Citation: Khachaturyan M (2020) Common Ground in Demonstrative Reference: The Case of Mano (Mande). Front. Psychol. 11:543549. doi: 10.3389/fpsyg.2020.543549
Received: 17 March 2020; Accepted: 23 October 2020;
Published: 17 December 2020.
Edited by:Harmen Bart Gudde, University of East Anglia, United Kingdom
Reviewed by:Terra Edwards, Saint Louis University, United States
Sonja Gipper, University of Cologne, Germany
Copyright © 2020 Khachaturyan. This is an open-access article distributed under the terms of the Creative Commons Attribution License (CC BY). The use, distribution or reproduction in other forums is permitted, provided the original author(s) and the copyright owner(s) are credited and that the original publication in this journal is cited, in accordance with accepted academic practice.

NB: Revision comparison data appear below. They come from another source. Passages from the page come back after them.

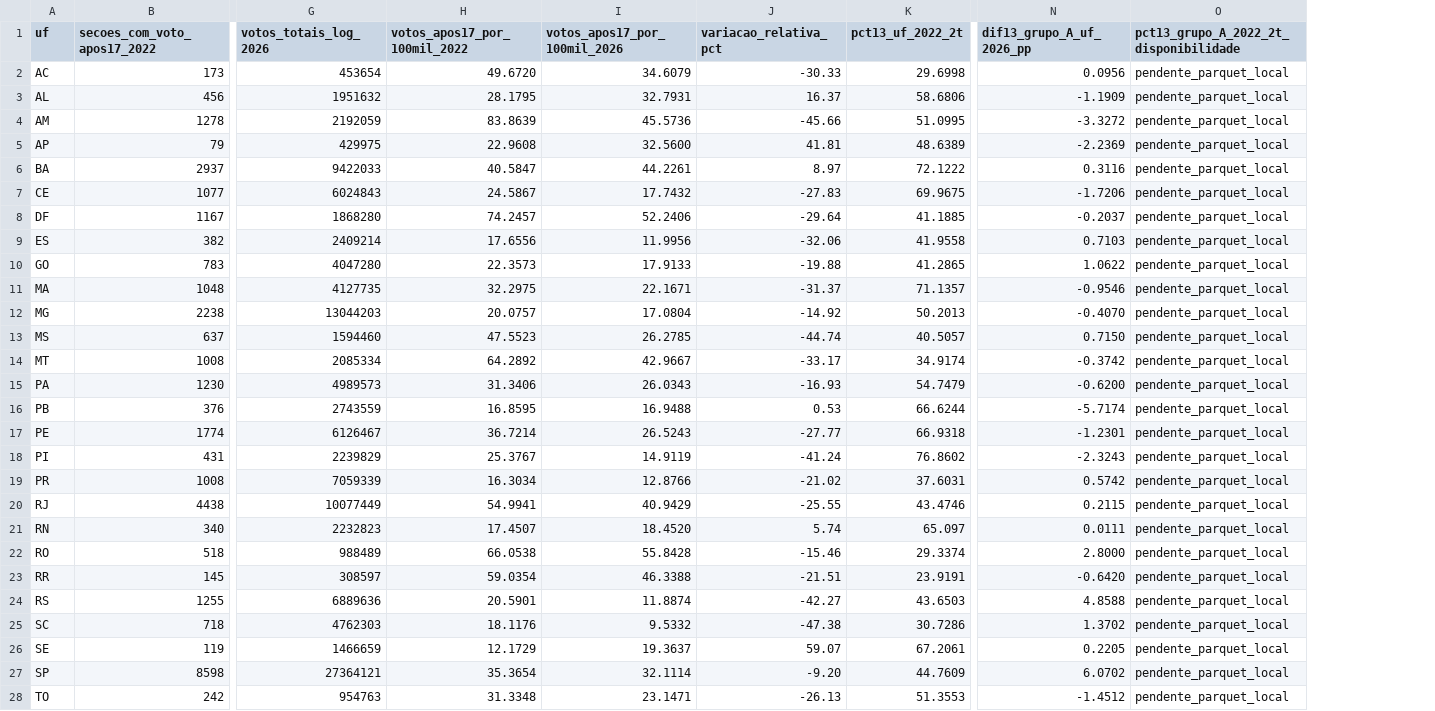
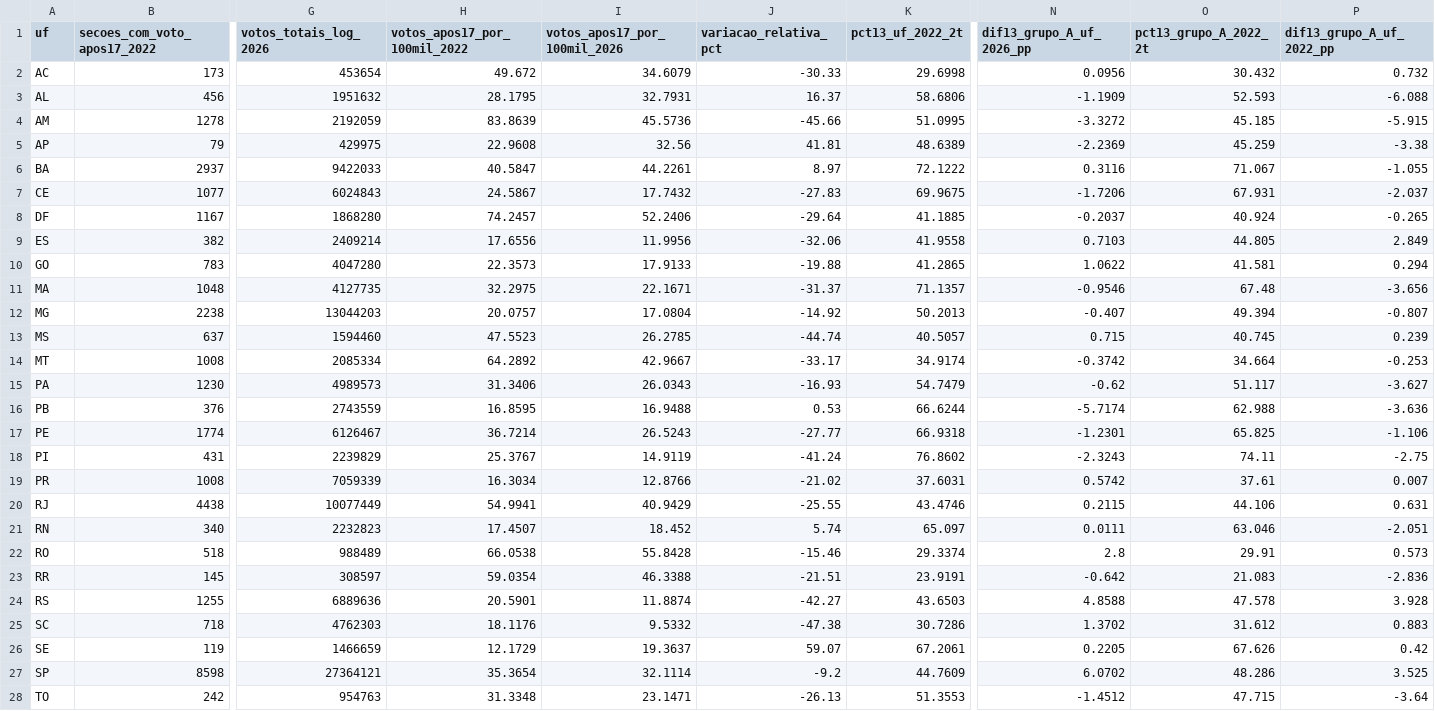
Before and after one commit to BigCorps/ObservatorioEleitoral, a CSV file: resultados/comparativo/horario_historico_uf_2022_2026.csv, drawn as a sheet; only a part is shown, gaps mark what is left out; removed rows and columns are numbered as before the commit, all else as after; the diff names each change by its address in the sheet, - before the commit and + after, or states it on an @@ line.

```diff
--- a/resultados/comparativo/horario_historico_uf_2022_2026.csv
+++ b/resultados/comparativo/horario_historico_uf_2022_2026.csv
-column O, rows 1-28: pct13_grupo_A_2022_2t_disponibilidade | pendente_parquet_local | pendente_parquet_local | pendente_parquet_local | pendente_parquet_local | pendente_parquet_local | pendente_parquet_local | pendente_parquet_local | pendente_parquet_local | pendente_parquet_local | pendente_parquet_local | pendente_parquet_local | pendente_parquet_local | pendente_parquet_local | pendente_parquet_local | pendente_parquet_local | pendente_parquet_local | pendente_parquet_local | pendente_parquet_local | pendente_parquet_local | pendente_parquet_local | pendente_parquet_local | pendente_parquet_local | pendente_parquet_local | pendente_parquet_local | pendente_parquet_local | pendente_parquet_local | pendente_parquet_local
+column O (pct13_grupo_A_2022_2t), rows 2-28: 30.432 | 52.593 | 45.185 | 45.259 | 71.067 | 67.931 | 40.924 | 44.805 | 41.581 | 67.48 | 49.394 | 40.745 | 34.664 | 51.117 | 62.988 | 65.825 | 74.11 | 37.61 | 44.106 | 63.046 | 29.91 | 21.083 | 47.578 | 31.612 | 67.626 | 48.286 | 47.715
+column P (dif13_grupo_A_uf_2022_pp), rows 2-28: 0.732 | -6.088 | -5.915 | -3.38 | -1.055 | -2.037 | -0.265 | 2.849 | 0.294 | -3.656 | -0.807 | 0.239 | -0.253 | -3.627 | -3.636 | -1.106 | -2.75 | 0.007 | 0.631 | -2.051 | 0.573 | -2.836 | 3.928 | 0.883 | 0.42 | 3.525 | -3.64
-H2 (votos_apos17_por_100mil_2022): 49.6720
+H2 (votos_apos17_por_100mil_2022): 49.672
-I5 (votos_apos17_por_100mil_2026): 32.5600
+I5 (votos_apos17_por_100mil_2026): 32.56
-N12 (dif13_grupo_A_uf_2026_pp): -0.4070
+N12 (dif13_grupo_A_uf_2026_pp): -0.407
-N13 (dif13_grupo_A_uf_2026_pp): 0.7150
+N13 (dif13_grupo_A_uf_2026_pp): 0.715
-N15 (dif13_grupo_A_uf_2026_pp): -0.6200
+N15 (dif13_grupo_A_uf_2026_pp): -0.62
-I21 (votos_apos17_por_100mil_2026): 18.4520
+I21 (votos_apos17_por_100mil_2026): 18.452
-N22 (dif13_grupo_A_uf_2026_pp): 2.8000
+N22 (dif13_grupo_A_uf_2026_pp): 2.8
-N23 (dif13_grupo_A_uf_2026_pp): -0.6420
+N23 (dif13_grupo_A_uf_2026_pp): -0.642
-J27 (variacao_relativa_pct): -9.20
+J27 (variacao_relativa_pct): -9.2
```
Also changed, not shown: 11 other files.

No use, distribution or reproduction is permitted which does not comply with these terms.
*Correspondence: Maria Khachaturyan, firstname.lastname@example.org